Problem statement:
Below are some entries. Count the lines where "clickable" appears and state only that number.

Data in this exercise:
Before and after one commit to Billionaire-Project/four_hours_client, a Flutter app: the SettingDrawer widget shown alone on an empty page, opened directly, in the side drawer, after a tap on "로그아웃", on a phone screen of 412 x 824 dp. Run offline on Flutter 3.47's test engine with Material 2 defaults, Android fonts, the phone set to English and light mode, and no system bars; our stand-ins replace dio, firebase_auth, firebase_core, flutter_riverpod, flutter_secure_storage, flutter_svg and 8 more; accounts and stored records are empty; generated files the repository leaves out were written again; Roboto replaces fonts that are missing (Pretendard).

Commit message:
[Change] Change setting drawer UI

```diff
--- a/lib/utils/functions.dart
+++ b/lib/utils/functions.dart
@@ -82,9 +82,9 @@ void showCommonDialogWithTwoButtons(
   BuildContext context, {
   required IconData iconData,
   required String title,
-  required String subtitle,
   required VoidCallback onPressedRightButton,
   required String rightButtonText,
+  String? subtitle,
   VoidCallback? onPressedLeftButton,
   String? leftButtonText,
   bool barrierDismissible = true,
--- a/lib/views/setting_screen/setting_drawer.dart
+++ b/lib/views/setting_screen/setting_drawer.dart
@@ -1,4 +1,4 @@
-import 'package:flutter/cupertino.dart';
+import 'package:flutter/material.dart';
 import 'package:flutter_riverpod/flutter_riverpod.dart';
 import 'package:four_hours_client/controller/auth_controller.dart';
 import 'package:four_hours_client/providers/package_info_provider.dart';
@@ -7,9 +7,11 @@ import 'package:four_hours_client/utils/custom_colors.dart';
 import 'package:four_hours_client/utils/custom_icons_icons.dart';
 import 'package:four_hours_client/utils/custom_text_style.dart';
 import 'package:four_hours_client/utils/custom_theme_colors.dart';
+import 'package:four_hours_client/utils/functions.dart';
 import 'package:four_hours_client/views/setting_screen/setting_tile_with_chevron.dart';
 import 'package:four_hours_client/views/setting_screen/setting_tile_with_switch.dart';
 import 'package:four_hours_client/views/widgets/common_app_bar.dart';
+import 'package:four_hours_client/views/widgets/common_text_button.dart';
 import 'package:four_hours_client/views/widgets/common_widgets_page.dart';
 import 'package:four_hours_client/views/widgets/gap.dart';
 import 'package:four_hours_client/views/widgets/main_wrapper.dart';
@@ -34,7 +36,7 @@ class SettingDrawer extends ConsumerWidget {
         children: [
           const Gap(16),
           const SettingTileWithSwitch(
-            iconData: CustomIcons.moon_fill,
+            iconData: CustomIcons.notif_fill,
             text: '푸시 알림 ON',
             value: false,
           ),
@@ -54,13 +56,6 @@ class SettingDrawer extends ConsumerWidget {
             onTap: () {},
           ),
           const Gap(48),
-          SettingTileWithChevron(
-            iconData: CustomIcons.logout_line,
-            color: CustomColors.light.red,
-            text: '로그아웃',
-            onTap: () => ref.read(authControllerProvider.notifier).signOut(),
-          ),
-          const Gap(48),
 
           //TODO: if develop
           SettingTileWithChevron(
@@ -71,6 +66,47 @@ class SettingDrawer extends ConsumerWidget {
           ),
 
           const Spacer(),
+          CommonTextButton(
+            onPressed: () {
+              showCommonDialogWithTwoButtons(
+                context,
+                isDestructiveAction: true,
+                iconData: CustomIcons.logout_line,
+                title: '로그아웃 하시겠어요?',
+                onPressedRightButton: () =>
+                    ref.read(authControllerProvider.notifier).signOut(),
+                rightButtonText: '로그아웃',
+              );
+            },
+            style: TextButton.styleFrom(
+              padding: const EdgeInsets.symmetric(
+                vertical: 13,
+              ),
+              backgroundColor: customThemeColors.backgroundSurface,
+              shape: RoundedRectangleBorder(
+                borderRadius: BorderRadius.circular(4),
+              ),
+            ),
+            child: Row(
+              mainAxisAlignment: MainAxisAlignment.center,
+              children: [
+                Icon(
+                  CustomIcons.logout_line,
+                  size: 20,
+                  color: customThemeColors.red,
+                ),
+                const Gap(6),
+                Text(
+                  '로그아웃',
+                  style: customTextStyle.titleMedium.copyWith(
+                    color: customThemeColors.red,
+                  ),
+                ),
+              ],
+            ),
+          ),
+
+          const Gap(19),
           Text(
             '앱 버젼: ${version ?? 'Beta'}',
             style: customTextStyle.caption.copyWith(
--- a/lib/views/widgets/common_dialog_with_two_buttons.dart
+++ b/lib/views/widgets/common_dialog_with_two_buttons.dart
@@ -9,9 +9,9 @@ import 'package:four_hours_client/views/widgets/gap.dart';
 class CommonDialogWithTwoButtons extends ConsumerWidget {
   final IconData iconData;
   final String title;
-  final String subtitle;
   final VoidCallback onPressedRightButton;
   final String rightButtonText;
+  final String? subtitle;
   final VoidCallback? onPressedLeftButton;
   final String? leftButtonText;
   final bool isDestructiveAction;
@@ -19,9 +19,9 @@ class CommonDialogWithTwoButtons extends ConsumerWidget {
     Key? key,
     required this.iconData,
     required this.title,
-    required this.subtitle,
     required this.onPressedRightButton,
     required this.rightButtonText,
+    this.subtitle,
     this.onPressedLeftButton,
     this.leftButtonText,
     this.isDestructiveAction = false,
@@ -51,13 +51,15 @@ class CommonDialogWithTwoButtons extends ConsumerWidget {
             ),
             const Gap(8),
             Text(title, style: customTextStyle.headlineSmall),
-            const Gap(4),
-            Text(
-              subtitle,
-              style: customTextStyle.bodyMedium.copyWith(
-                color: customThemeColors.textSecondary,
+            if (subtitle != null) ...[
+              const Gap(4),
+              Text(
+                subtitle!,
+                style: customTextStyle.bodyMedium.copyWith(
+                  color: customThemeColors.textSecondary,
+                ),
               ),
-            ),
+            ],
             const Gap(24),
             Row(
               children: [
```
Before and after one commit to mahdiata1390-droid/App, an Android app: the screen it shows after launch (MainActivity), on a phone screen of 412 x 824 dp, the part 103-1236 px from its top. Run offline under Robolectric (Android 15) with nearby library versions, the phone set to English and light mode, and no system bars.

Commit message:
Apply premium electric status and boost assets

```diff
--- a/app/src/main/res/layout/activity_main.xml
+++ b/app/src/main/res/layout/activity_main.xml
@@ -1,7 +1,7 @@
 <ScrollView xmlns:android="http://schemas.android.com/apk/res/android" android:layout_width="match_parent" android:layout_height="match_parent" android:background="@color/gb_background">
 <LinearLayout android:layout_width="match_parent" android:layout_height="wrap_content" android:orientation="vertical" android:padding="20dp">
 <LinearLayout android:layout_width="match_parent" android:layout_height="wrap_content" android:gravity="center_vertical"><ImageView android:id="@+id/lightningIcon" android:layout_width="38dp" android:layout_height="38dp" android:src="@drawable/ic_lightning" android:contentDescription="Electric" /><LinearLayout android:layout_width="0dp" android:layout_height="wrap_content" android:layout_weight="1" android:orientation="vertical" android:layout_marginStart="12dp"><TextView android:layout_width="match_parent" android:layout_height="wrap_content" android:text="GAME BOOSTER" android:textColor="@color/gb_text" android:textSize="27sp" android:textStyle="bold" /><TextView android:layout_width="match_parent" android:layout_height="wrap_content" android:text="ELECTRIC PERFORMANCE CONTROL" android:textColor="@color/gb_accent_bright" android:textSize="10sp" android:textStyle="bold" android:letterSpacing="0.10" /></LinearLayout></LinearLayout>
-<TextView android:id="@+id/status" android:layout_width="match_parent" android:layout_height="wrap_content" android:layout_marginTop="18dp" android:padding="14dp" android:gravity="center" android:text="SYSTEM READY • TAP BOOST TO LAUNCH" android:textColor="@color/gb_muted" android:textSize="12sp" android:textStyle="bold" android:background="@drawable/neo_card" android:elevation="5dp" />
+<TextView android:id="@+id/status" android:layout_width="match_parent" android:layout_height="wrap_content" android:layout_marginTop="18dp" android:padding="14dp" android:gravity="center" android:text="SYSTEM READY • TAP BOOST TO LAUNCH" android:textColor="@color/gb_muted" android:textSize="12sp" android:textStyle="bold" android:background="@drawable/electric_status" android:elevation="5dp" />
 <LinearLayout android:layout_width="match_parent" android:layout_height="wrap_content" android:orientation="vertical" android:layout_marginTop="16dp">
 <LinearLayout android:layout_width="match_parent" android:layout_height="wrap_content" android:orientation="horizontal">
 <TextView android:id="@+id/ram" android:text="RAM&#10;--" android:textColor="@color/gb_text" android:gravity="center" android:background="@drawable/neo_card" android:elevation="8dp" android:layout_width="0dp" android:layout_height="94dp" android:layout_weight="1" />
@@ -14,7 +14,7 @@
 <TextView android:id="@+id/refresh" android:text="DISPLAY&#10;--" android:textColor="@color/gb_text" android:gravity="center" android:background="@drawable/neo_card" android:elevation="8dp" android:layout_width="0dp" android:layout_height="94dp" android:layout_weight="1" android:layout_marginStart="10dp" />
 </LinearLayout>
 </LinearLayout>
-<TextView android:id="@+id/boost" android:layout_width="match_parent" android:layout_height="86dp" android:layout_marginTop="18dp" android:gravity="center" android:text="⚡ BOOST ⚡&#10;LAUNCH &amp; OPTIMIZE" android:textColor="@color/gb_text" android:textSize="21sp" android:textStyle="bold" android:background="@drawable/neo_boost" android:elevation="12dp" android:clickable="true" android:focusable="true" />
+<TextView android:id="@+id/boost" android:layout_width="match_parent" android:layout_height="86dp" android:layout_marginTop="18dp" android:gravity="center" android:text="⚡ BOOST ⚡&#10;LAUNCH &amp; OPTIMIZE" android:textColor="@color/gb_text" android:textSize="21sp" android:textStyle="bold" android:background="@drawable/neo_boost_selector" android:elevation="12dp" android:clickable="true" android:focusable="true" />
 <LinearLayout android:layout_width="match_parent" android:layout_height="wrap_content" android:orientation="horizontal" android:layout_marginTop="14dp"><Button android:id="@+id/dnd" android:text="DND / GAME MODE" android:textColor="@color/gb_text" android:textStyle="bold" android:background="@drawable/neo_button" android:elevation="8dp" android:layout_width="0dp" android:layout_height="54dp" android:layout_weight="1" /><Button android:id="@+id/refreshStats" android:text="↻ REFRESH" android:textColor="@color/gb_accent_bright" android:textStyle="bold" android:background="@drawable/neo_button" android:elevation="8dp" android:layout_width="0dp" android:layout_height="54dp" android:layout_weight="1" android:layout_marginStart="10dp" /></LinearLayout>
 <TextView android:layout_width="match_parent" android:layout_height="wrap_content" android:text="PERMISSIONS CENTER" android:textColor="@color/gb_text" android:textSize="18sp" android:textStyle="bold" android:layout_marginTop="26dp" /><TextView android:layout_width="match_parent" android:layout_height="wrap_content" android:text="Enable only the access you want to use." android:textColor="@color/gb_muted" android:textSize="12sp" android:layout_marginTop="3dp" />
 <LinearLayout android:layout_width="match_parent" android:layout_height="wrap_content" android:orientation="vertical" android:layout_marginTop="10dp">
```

Result of this task:
2